Dads in advertising
Dads in advertising -- With more working women, companies target stay-at-home fathers selling their products
Meet advertising’s new domesticated dad: He puts his crying newborn in an Acura Legend and drives around the block until the infant falls asleep; he shaves with a Gillette razor, then cradles his babe against his well-defined chest; he rocks his 10-month-old for Gold MasterCard as he walks through their half-built house. He’s Michael Steadman meets Phil Donahue, a modern — day Father Knows Best-but is he real or just wishful thinking on Madison Avenue’s part? ”I think with the working mother, the at-home dad is a very contemporary situation,” says Charles Gennarelli of the ad agency J. Walter Thompson. Gennarelli is the brain behind a current spot for Bell Atlantic, which has a young father crooning ”Oh, Pretty Woman” to his wailing newborn while the phone rings in the background. His wife, we soon learn, is toiling at the office. ”What reinforces [this image] is what has happened in Iraq with the armed forces,” Gennarelli adds. ”Women were over there doing things that a few years ago they would not have done. Now men are doing things that they’ve never done before.”
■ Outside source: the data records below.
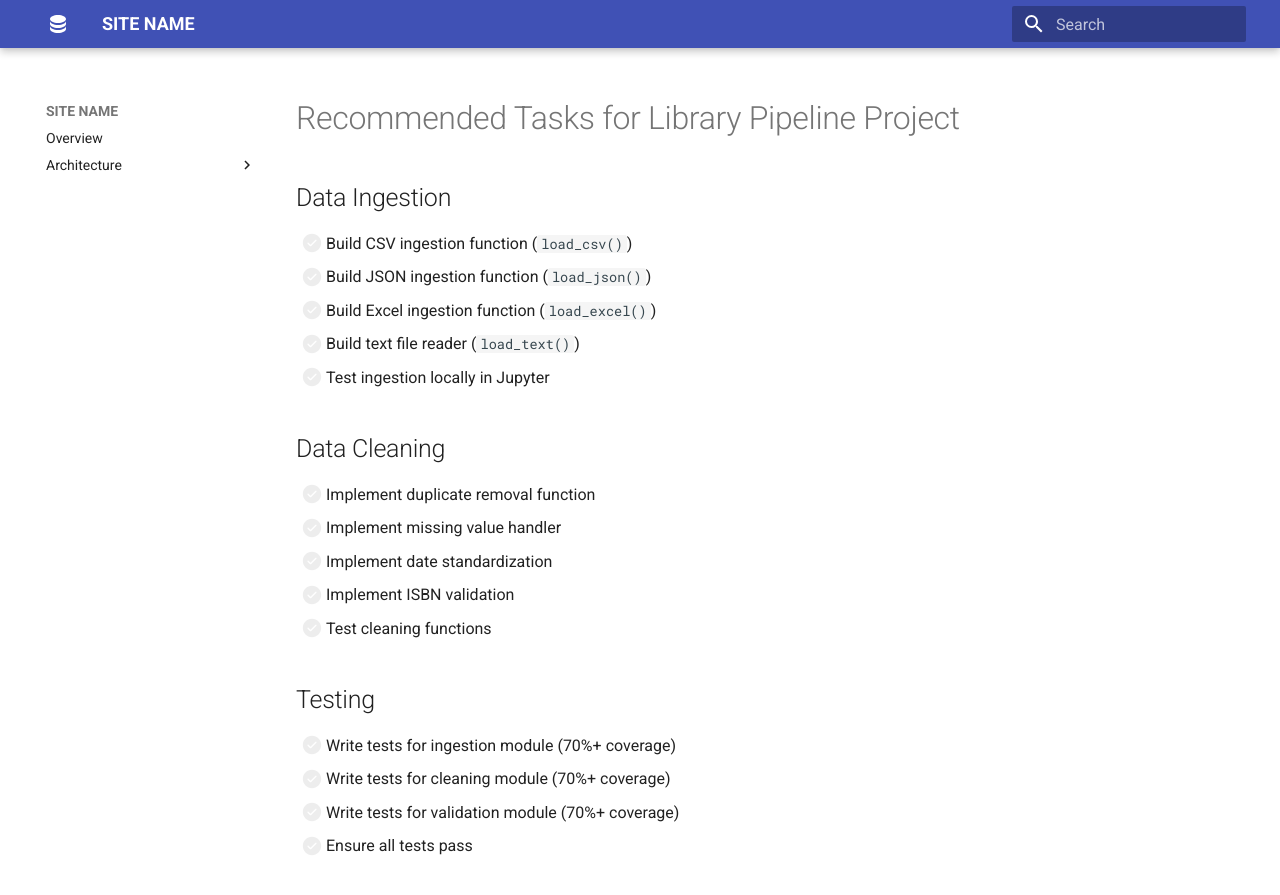
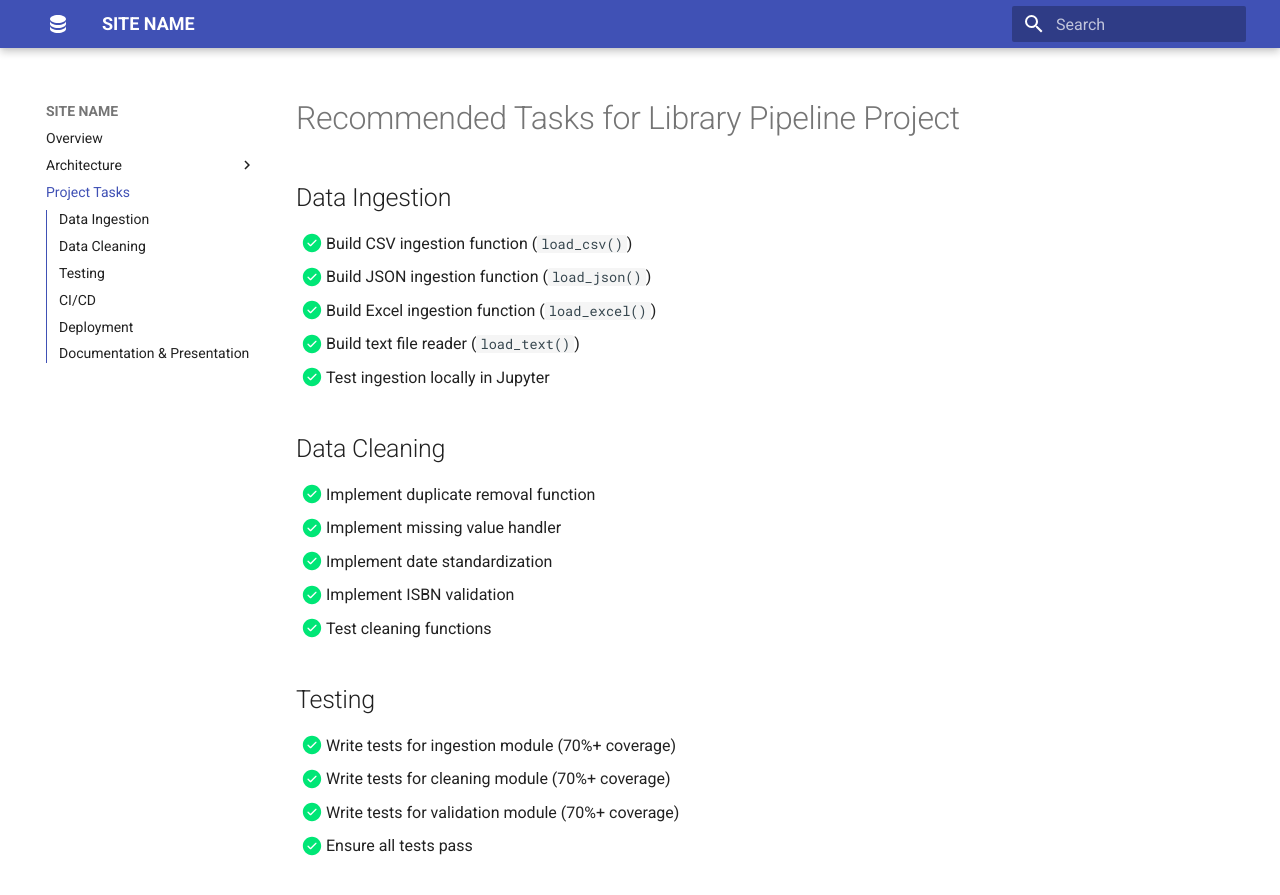
Before and after one commit to Jason252A/qa-library-pipeline-jc, an MkDocs documentation site: the page built from docs/PROJECT_TASKS.md, in a window 1280 px wide and 900 px high. Shown: the top 895 px of the window. Built offline with MkDocs 1.6.1 and Material for MkDocs 9.7.7, drawn with Linux system fonts in a browser that asks for light colours.

Commit message:
mk docs management

```diff
--- a/docs/PROJECT_TASKS.md
+++ b/docs/PROJECT_TASKS.md
@@ -1,24 +1,24 @@
 # Recommended Tasks for Library Pipeline Project
 
 ## Data Ingestion
-- [ ] Build CSV ingestion function (`load_csv()`)
-- [ ] Build JSON ingestion function (`load_json()`)
-- [ ] Build Excel ingestion function (`load_excel()`)
-- [ ] Build text file reader (`load_text()`)
-- [ ] Test ingestion locally in Jupyter
+- [x] Build CSV ingestion function (`load_csv()`)
+- [x] Build JSON ingestion function (`load_json()`)
+- [x] Build Excel ingestion function (`load_excel()`)
+- [x] Build text file reader (`load_text()`)
+- [x] Test ingestion locally in Jupyter
 
 ## Data Cleaning
-- [ ] Implement duplicate removal function
-- [ ] Implement missing value handler
-- [ ] Implement date standardization
-- [ ] Implement ISBN validation
-- [ ] Test cleaning functions
+- [x] Implement duplicate removal function
+- [x] Implement missing value handler
+- [x] Implement date standardization
+- [x] Implement ISBN validation
+- [x] Test cleaning functions
 
 ## Testing
-- [ ] Write tests for ingestion module (70%+ coverage)
-- [ ] Write tests for cleaning module (70%+ coverage)
-- [ ] Write tests for validation module (70%+ coverage)
-- [ ] Ensure all tests pass
+- [x] Write tests for ingestion module (70%+ coverage)
+- [x] Write tests for cleaning module (70%+ coverage)
+- [x] Write tests for validation module (70%+ coverage)
+- [x] Ensure all tests pass
 
 ## CI/CD
 - [ ] Review GitHub Actions workflow
--- a/mkdocs.yml
+++ b/mkdocs.yml
@@ -7,6 +7,7 @@ nav:
   - Architecture:
     - Pipeline Design: architecture/design-pipeline.md
     - ADR: architecture/adr.md
+  - Project Tasks: PROJECT_TASKS.md
 
 # Theme
 theme:
```
Also changed, not shown: docs/architecture/adr.md (+5 -0 lines).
Well, some might challenge the assumption that men never changed diapers, but there’s a larger question: Will men in ads soon be sporting aprons and pondering the effects of dishwashing detergent on their hands? Not likely. According to ad exec Barbara Durham of Foote, Cone & Belding, ”The roles are changing, but it’s important not to rob men of their masculinity completely.” So if you were looking forward to Stormin’ Norman’s Fabric Softener, don’t.